Our guide showed us all sorts of projects. 3d printed structures 50 microns across, textiles made from dirt, robot dolls, inflated foods, magnets that make you hallucinate, and, my favorite, an awesome grow box full of sensors that’s completely open source. You can bet I’ll be digging further into that.
I have a reaction when I go to places like this. It starts with several shades of envy that make up an elaborate defensive dance that my ego and ambition do to protect themselves. First, I envy their resources and the opportunity those present, imagining that if only I had the same I’d do similarly awesome stuff. Then, I develop envy of their knowledge, seeing things whose construction I understand in principle but not in detail. Immediately afterward, having faith in my ability to learn, I move on to envy of the spare time required to knuckle down and learn complex new things.
Moving beyond these thankfully transient and reprehensible states, I dig in and start to properly wallow in self pity. I start with my ever-present resentment of mortality and sadness about all the skills and knowledge I’ll never have time to possess. Then, I move on to self-recrimination for the myriad ways I let distractions and tiredness get in the way of the learning I do attempt – the online courses left incomplete, the books left unread, and the projects unfinished. In this case, being in another city on a conference trip and thus not having anyone or anything looming over me, I was spared the lingering resentment I have of what seem like pointless demands that society and other people sometimes place on my time. I don’t like that emotion, but too often it’s where things end, and that fact is one of the things about myself that I like the least.
But, today, without that pressure, I was free to get to a place I like – inspiration. It emerges from envy with “I could have done that”, morphs to “hey, I can do that”, and finally becomes “ooh, I should so do that”. Today’s biggest inspiration manifests as a desire to play with open-source plant sensors and grow boxes, which is great, because I’m already tinkering with building a grow box at home.
Reflecting, I really enjoy it when my reaction follows the latter pattern. It emerges as the joyous conclusion of a process that begins with envy and self-pity, and this fact is one of the things about myself that I like the most.

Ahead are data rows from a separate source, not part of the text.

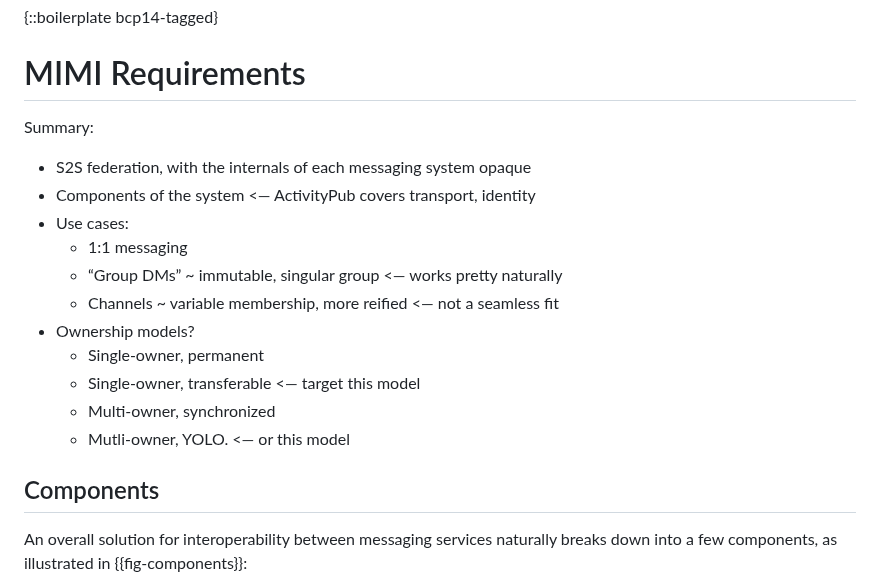
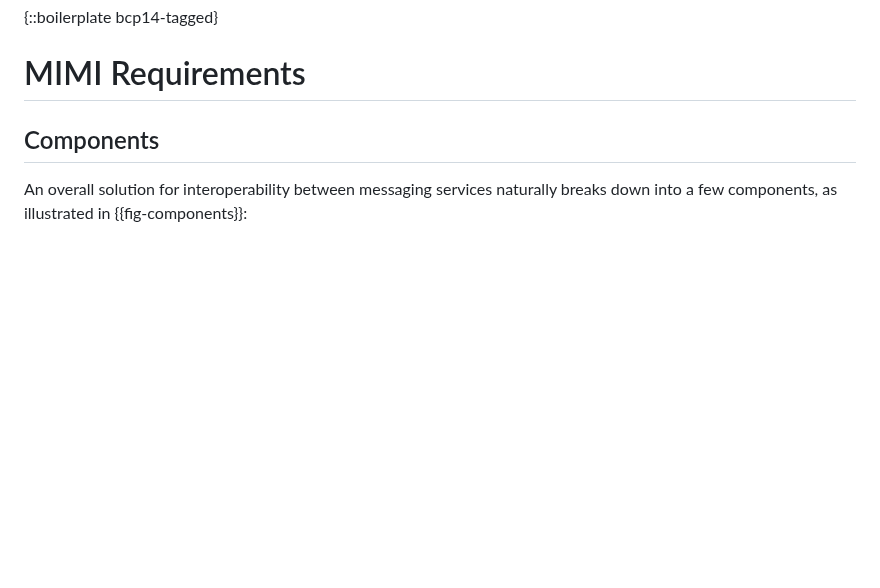
Before and after one commit to bifurcation/mimi-aim, a Markdown page: draft-barnes-mimi-aim.md, the part around the change. GitHub-like rendering; blank space fills up the shorter version.

Commit message:
Remove old text

```diff
--- a/draft-barnes-mimi-aim.md
+++ b/draft-barnes-mimi-aim.md
@@ -94,19 +94,6 @@ ActivityPub might need modification or extension to support MIMI use cases.
 {::boilerplate bcp14-tagged}
 
 # MIMI Requirements
-
-Summary:
-* S2S federation, with the internals of each messaging system opaque
-* Components of the system <— ActivityPub covers transport, identity
-* Use cases:
-    * 1:1 messaging
-    * “Group DMs” ~ immutable, singular group <— works pretty naturally
-    * Channels ~ variable membership, more reified <— not a seamless fit
-* Ownership models?
-    * Single-owner, permanent
-    * Single-owner, transferable <— target this model
-    * Multi-owner, synchronized
-    * Mutli-owner, YOLO. <— or this model
 
 ## Components
 
```
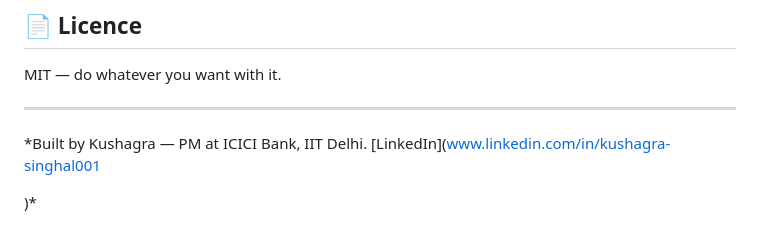
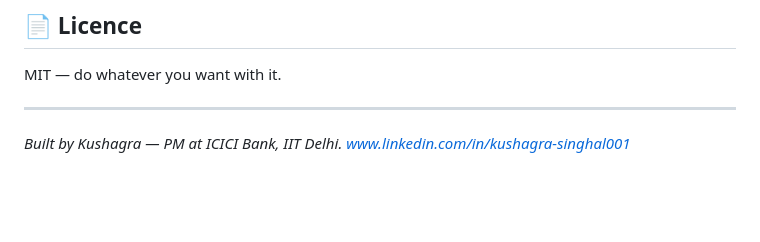
Before and after one commit to kushuboi2024/Cipher-enhanced-, a Markdown page: README.md, the part around the change. Drawn GitHub-style; blank space fills up the shorter version.

Commit message:
Update LinkedIn link format in README

```diff
--- a/README.md
+++ b/README.md
@@ -198,6 +198,4 @@ MIT — do whatever you want with it.
 
 ---
 
-*Built by Kushagra — PM at ICICI Bank, IIT Delhi. [LinkedIn](www.linkedin.com/in/kushagra-singhal001
-
-)*
+*Built by Kushagra — PM at ICICI Bank, IIT Delhi. www.linkedin.com/in/kushagra-singhal001*
```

It wasn’t clear until I started writing this, but in doing so I’ve stumbled across a stark divergence where, depending on circumstances, events unfold to leave me in one of two states defined by the best and worst aspects of my personality. There are not many places in life where circumstance and one’s reaction to it lead to such polar opposite outcomes, and so clearly this inflection point is something I need to pay attention to, and, ideally, learn to control.